• _Work to complete_: With the images removed, repeat the data below exactly.

====== Records for the exercise

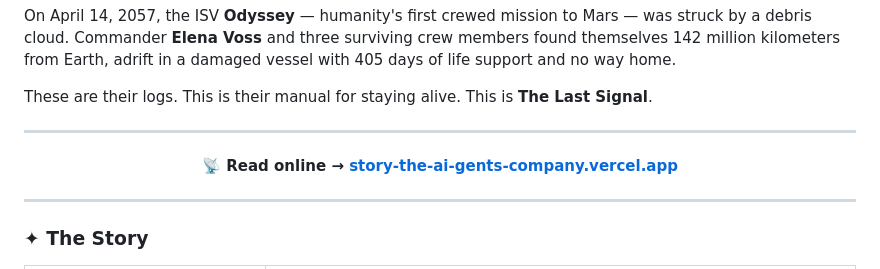
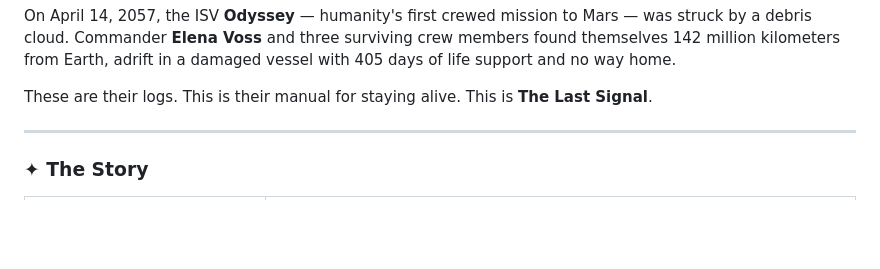
Before and after one commit to TheAIgentsCompany/the-last-signal, a Markdown page: README.md, the part around the change. GitHub-like rendering; blank space fills up the shorter version.

Commit message:
docs: remove duplicate read online link (already in header)

```diff
--- a/README.md
+++ b/README.md
@@ -21,13 +21,6 @@
 On April 14, 2057, the ISV **Odyssey** — humanity's first crewed mission to Mars — was struck by a debris cloud. Commander **Elena Voss** and three surviving crew members found themselves 142 million kilometers from Earth, adrift in a damaged vessel with 405 days of life support and no way home.
 
 These are their logs. This is their manual for staying alive. This is **The Last Signal**.
-
----
-
-<p align="center">
-  <b>📡 Read online → </b>
-  <a href="https://story-the-ai-gents-company.vercel.app"><b>story-the-ai-gents-company.vercel.app</b></a>
-</p>
 
 ---
 
```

============

• _Written reply_:
Before and after one commit to TheAIgentsCompany/the-last-signal, a Markdown page: README.md, the part around the change. GitHub-like rendering; blank space fills up the shorter version.

Commit message:
docs: remove duplicate read online link (already in header)

```diff
--- a/README.md
+++ b/README.md
@@ -21,13 +21,6 @@
 On April 14, 2057, the ISV **Odyssey** — humanity's first crewed mission to Mars — was struck by a debris cloud. Commander **Elena Voss** and three surviving crew members found themselves 142 million kilometers from Earth, adrift in a damaged vessel with 405 days of life support and no way home.
 
 These are their logs. This is their manual for staying alive. This is **The Last Signal**.
-
----
-
-<p align="center">
-  <b>📡 Read online → </b>
-  <a href="https://story-the-ai-gents-company.vercel.app"><b>story-the-ai-gents-company.vercel.app</b></a>
-</p>
 
 ---
 
```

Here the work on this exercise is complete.